## DATA TO EXAMINE

━━━━━━

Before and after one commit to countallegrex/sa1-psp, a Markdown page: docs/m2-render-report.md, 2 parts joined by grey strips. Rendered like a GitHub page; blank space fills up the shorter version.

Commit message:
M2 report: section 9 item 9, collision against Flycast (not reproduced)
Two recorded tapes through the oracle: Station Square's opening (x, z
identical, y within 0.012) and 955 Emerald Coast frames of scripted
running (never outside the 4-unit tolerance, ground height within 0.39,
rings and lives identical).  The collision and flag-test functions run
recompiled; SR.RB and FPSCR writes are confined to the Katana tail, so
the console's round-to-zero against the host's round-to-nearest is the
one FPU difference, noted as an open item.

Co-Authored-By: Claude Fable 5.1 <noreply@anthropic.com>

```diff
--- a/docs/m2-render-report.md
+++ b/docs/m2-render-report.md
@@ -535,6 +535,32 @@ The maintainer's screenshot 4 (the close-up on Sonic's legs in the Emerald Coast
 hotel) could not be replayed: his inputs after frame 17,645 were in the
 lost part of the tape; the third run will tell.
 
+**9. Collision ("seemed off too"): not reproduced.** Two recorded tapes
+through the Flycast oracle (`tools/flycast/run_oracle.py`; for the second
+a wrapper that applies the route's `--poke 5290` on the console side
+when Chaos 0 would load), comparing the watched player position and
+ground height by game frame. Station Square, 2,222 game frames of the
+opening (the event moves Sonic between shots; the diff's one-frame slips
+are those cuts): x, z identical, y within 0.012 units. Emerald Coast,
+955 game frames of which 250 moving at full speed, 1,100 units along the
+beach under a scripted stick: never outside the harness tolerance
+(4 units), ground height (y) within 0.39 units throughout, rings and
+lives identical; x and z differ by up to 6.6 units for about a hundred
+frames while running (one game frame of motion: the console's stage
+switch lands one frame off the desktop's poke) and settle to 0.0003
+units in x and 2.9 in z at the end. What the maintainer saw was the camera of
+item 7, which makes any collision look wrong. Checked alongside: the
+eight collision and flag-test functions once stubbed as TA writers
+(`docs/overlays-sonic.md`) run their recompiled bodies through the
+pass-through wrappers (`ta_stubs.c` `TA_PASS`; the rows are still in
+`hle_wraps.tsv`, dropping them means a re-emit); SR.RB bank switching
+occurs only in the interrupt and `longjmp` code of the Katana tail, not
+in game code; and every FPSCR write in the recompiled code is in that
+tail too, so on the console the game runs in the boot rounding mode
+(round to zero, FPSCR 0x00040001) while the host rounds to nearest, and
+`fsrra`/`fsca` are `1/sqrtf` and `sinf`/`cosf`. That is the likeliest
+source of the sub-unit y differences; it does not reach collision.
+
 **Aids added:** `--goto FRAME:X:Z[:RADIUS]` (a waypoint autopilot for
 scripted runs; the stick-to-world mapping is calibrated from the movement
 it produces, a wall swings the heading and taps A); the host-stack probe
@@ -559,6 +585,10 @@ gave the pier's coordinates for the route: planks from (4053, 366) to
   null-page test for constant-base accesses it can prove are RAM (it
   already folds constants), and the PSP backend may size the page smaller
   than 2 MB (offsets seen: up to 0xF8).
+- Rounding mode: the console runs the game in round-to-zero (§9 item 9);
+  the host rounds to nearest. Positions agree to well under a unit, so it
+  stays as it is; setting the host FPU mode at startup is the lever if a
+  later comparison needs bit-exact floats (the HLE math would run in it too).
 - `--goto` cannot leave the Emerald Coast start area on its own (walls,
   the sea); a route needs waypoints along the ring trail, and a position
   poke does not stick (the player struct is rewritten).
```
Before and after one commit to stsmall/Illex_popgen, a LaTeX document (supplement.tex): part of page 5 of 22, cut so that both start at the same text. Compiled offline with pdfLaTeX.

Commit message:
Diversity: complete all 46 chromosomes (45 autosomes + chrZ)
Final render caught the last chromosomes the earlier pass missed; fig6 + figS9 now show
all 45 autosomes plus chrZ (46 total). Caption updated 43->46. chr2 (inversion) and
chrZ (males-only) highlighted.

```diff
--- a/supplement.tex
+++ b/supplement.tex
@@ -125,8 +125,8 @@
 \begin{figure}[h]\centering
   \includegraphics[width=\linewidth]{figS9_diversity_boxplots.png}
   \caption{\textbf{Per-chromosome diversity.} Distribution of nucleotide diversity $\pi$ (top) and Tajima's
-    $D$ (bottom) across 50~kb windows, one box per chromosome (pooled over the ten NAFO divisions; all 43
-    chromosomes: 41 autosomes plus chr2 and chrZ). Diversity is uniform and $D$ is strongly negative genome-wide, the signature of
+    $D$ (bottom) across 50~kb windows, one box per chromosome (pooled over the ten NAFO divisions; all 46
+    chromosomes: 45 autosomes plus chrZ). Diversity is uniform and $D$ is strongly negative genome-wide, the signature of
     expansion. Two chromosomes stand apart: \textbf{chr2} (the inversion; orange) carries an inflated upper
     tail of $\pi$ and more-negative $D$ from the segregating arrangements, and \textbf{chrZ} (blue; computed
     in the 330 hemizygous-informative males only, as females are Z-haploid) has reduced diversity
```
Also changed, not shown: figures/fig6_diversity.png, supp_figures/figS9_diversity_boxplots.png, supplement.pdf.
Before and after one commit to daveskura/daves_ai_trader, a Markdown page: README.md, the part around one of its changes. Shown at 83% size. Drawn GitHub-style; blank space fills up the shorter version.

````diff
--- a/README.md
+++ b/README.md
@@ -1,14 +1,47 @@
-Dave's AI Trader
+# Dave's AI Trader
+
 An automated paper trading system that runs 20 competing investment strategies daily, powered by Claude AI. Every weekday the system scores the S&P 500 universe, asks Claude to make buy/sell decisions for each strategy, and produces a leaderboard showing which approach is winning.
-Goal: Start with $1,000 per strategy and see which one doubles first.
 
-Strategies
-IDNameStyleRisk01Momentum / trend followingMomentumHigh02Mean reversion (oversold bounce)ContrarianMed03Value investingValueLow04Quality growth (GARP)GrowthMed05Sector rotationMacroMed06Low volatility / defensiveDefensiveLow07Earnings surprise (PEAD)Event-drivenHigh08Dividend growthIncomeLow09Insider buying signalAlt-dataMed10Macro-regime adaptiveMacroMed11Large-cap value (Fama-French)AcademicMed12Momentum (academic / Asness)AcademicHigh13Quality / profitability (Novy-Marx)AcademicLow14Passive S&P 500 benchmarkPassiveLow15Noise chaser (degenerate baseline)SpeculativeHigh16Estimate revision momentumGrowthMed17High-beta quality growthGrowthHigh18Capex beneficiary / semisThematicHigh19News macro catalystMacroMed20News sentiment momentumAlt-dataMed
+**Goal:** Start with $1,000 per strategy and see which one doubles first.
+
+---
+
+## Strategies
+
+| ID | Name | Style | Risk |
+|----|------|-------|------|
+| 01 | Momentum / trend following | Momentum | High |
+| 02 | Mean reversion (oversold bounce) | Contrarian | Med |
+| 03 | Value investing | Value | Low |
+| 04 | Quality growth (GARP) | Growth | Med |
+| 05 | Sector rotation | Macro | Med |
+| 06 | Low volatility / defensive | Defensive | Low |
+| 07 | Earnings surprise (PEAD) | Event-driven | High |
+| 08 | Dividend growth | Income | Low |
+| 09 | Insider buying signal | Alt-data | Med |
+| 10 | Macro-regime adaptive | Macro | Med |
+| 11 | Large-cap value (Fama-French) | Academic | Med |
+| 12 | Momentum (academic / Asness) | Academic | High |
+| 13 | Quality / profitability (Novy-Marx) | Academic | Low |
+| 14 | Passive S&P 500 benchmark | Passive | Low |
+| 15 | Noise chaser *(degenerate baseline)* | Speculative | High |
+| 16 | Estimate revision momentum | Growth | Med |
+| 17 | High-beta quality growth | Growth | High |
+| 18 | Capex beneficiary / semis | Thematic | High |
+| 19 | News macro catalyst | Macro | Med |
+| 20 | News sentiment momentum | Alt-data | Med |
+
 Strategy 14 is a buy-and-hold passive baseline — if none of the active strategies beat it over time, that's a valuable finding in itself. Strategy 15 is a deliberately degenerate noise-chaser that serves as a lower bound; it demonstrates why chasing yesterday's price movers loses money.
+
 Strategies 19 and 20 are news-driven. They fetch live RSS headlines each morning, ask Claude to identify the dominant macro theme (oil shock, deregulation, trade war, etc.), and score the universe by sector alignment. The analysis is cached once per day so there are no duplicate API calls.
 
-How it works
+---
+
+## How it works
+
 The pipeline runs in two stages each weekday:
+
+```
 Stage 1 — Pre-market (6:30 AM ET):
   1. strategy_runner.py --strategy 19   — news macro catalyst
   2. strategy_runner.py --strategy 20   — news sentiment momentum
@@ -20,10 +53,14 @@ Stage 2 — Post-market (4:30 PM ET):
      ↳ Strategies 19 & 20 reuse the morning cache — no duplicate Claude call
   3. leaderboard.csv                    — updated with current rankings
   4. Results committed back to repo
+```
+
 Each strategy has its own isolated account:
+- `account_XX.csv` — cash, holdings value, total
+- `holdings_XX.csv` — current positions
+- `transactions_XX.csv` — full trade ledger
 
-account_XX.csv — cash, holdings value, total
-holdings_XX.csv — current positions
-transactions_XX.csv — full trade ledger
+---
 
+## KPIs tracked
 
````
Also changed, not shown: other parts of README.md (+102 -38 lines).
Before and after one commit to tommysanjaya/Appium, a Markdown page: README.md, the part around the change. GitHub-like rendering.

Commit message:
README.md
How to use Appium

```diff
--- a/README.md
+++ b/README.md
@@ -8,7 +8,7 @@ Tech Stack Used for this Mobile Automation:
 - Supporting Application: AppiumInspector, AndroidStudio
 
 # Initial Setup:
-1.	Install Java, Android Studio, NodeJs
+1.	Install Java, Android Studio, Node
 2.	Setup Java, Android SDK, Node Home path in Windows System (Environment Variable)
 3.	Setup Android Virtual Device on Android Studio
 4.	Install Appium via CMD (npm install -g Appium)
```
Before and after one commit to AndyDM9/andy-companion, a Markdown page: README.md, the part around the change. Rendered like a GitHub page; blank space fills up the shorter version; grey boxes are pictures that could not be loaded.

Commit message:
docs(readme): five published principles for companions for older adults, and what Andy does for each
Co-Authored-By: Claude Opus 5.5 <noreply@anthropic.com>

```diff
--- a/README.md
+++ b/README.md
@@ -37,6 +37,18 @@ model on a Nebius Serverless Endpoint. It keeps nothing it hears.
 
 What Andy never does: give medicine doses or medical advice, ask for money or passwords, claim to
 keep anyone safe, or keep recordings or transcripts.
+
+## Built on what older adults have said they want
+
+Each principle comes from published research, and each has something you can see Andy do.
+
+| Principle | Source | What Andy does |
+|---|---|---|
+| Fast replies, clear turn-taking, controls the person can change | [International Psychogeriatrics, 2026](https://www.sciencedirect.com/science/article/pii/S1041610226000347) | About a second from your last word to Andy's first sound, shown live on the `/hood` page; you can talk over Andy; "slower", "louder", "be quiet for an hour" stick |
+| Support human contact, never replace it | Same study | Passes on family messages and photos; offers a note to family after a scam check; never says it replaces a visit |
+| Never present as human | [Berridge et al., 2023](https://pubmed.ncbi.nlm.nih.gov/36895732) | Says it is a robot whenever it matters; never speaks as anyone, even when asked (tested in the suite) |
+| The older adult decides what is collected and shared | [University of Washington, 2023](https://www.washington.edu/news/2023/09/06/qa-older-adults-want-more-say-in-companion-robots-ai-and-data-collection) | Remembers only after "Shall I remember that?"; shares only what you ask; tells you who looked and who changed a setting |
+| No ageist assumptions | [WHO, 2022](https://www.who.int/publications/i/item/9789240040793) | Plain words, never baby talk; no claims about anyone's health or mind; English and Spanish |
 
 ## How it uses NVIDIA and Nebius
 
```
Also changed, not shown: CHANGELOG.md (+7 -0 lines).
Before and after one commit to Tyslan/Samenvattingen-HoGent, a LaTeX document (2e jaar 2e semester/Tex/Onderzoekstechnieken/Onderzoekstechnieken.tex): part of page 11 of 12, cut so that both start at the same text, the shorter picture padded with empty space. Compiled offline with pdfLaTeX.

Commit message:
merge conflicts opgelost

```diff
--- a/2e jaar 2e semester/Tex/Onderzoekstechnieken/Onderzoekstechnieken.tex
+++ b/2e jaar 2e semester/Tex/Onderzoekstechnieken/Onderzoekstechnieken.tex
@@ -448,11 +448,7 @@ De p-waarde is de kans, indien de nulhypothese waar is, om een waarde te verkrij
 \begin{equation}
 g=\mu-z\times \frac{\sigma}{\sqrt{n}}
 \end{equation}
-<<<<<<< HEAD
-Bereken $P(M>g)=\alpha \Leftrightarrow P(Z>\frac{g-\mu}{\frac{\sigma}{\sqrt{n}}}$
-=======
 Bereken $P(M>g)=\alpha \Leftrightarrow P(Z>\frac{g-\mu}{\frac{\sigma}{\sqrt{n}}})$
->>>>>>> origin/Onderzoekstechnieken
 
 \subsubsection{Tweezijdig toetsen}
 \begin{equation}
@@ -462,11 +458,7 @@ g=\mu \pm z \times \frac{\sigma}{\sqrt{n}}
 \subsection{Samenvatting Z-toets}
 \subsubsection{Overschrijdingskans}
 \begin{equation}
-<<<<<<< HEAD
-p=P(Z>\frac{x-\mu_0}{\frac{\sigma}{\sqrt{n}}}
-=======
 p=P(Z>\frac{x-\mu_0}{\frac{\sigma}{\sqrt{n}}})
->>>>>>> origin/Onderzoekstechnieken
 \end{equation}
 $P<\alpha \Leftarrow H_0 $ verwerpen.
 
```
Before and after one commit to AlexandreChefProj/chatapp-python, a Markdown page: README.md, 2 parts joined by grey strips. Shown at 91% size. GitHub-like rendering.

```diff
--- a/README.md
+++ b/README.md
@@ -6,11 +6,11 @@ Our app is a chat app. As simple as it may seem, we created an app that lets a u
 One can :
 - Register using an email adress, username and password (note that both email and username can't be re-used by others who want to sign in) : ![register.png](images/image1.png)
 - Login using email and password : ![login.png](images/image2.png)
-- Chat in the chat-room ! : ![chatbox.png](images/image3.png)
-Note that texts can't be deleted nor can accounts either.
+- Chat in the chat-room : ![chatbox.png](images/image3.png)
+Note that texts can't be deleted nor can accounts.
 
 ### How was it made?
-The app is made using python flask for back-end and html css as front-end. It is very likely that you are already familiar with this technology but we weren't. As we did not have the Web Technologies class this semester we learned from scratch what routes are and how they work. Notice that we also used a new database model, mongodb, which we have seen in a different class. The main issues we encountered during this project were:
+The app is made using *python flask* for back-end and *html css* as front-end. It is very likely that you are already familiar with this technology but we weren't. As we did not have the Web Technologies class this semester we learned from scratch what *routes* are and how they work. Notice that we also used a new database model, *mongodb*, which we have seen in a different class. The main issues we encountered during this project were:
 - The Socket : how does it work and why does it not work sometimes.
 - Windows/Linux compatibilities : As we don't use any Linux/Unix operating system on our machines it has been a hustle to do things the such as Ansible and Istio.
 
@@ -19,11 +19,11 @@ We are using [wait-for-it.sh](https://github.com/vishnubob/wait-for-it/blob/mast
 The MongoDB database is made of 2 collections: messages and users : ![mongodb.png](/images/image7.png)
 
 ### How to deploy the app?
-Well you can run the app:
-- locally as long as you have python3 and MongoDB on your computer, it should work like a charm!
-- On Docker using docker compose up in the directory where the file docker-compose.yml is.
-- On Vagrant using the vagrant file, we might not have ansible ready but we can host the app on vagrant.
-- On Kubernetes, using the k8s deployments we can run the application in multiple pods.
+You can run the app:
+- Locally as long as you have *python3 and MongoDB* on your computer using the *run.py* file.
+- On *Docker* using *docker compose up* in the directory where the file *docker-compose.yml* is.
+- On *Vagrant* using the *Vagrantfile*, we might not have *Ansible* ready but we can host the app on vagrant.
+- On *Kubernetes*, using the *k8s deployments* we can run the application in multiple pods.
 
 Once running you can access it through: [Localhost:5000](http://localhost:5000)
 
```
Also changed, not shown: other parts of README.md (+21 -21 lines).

━━━━━━

## REQUIREMENT
Begin with the first line of the data above and, please, print each line exactly until you have printed the line containing "rings and lives"; print nothing else.

## ANSWER BOX
Before and after one commit to countallegrex/sa1-psp, a Markdown page: docs/m2-render-report.md, 2 parts joined by grey strips. Rendered like a GitHub page; blank space fills up the shorter version.

Commit message:
M2 report: section 9 item 9, collision against Flycast (not reproduced)
Two recorded tapes through the oracle: Station Square's opening (x, z
identical, y within 0.012) and 955 Emerald Coast frames of scripted
running (never outside the 4-unit tolerance, ground height within 0.39,
rings and lives identical).  The collision and flag-test functions run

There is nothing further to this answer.